In the data below, find every line with the string "index" and pull it out.

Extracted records
+---+
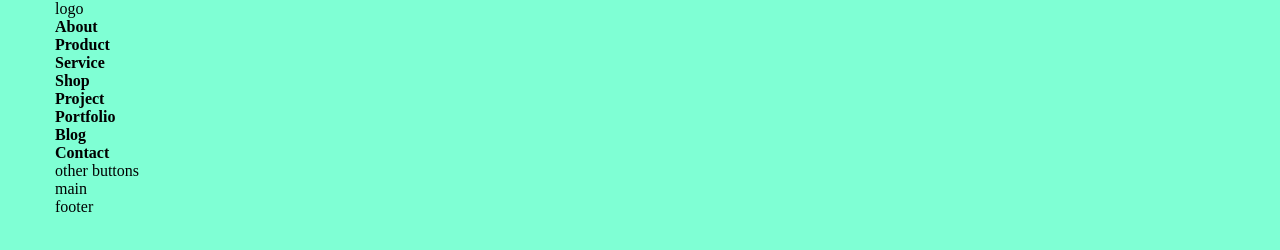
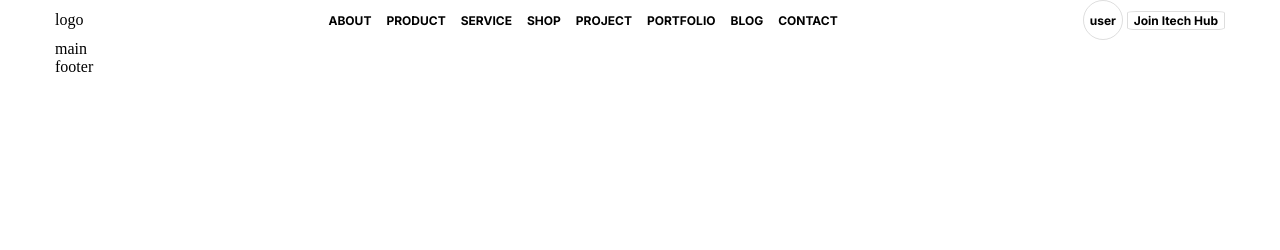
Before and after one commit to SergMaC24/iTech, a website built with Vite: page index.html in a window 1280 px wide. Built offline with nearby package versions, Linux system fonts and the light colour scheme.

Commit message:
lesson4: button

```diff
--- a/index.html
+++ b/index.html
@@ -11,7 +11,7 @@
     <header>
       <div class="container">
         <div class="logo">logo</div>
-        <nav>
+        <nav class="navigation">
           <ul>
             <li><a class="link" href="./pages/about/index.html">About</a></li>
             <li><a class="link" href="./pages/product/index.html">Product</a></li>
@@ -23,7 +23,10 @@
             <li><a class="link" href="./pages/contact/index.html">Contact</a></li>
           </ul>
         </nav>
-        <div>other buttons</div>
+        <div>
+          <button class="button button--round">user</button>
+          <button class="button">Join Itech Hub</button>
+        </div>
     </div>
     </header>
 
--- a/style.scss
+++ b/style.scss
@@ -1,7 +1,8 @@
 @use './styles/global';
+@import url('https://fonts.googleapis.com/css2?family=Inter:wght@700&display=swap');
 
 html{
-    background-color: aquamarine;
+    background-color: var(--white-color);
     color: var(--black-color);
 }
 
@@ -14,6 +15,12 @@ a{
     text-decoration: none;
 }
 
+button{
+    background-color: transparent;
+    border: none;
+    outline: none;
+}
+
 li{
     list-style: none;
 }
--- a/styles/buttons.scss
+++ b/styles/buttons.scss
@@ -1,3 +1,19 @@
 .button {
-    border: 3px solid red;
+    border: 1px solid var(--grey-color);
+    transition: var(--transition);
+    border-radius: 10%;
+    font-weight: 700;
+    font: var(--smaller-font);
+    cursor: pointer;
+
+    &:hover, &:active, &:focus{
+        border-color: var(--violett-color);
+    }
+
+    &--round{
+        --size: 40px;
+        width: var(--size);
+        height:var(--size);
+        border-radius: 50%;
+    }
 }
--- a/styles/colors.scss
+++ b/styles/colors.scss
@@ -1,4 +1,6 @@
 :root{
     --black-color: #000;
+    --white-color: #fff;
+    --grey-color: #0002;
     --violett-color: #5842bc;
 }
--- a/styles/layout.scss
+++ b/styles/layout.scss
@@ -4,6 +4,13 @@ header, main, footer{
     display: flex;
     flex-direction: column;
     align-items: center;
+}
+
+header .container{
+    display: flex;
+    justify-content: space-between;
+    align-items: center;
+    gap: var(--gap);
 }
 
 .container{
@@ -25,3 +32,11 @@ header, main, footer{
         width: 1320px;
     }
 }
+
+.navigation ul{
+    display: flex;
+    gap: var(--gap);
+    font-size: var(--smaller-font);
+    text-transform: uppercase;
+    font: var(--smaller-font);
+}
--- a/styles/variables.scss
+++ b/styles/variables.scss
@@ -5,5 +5,11 @@
  $bigger-desktop: 1400px;
 
 :root{
+    // font
+    --smaller-font: 700 12px 'Inter', sans-serif;
+
+    // spaces
+    --gap: 15px;
+
     --transition: 0.3s;
 }
```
+---+
WRITTEN REPLY:
Before and after one commit to SergMaC24/iTech, a website built with Vite: page index.html in a window 1280 px wide. Built offline with nearby package versions, Linux system fonts and the light colour scheme.
--- a/index.html
+++ b/index.html
             <li><a class="link" href="./pages/about/index.html">About</a></li>
             <li><a class="link" href="./pages/product/index.html">Product</a></li>
             <li><a class="link" href="./pages/contact/index.html">Contact</a></li>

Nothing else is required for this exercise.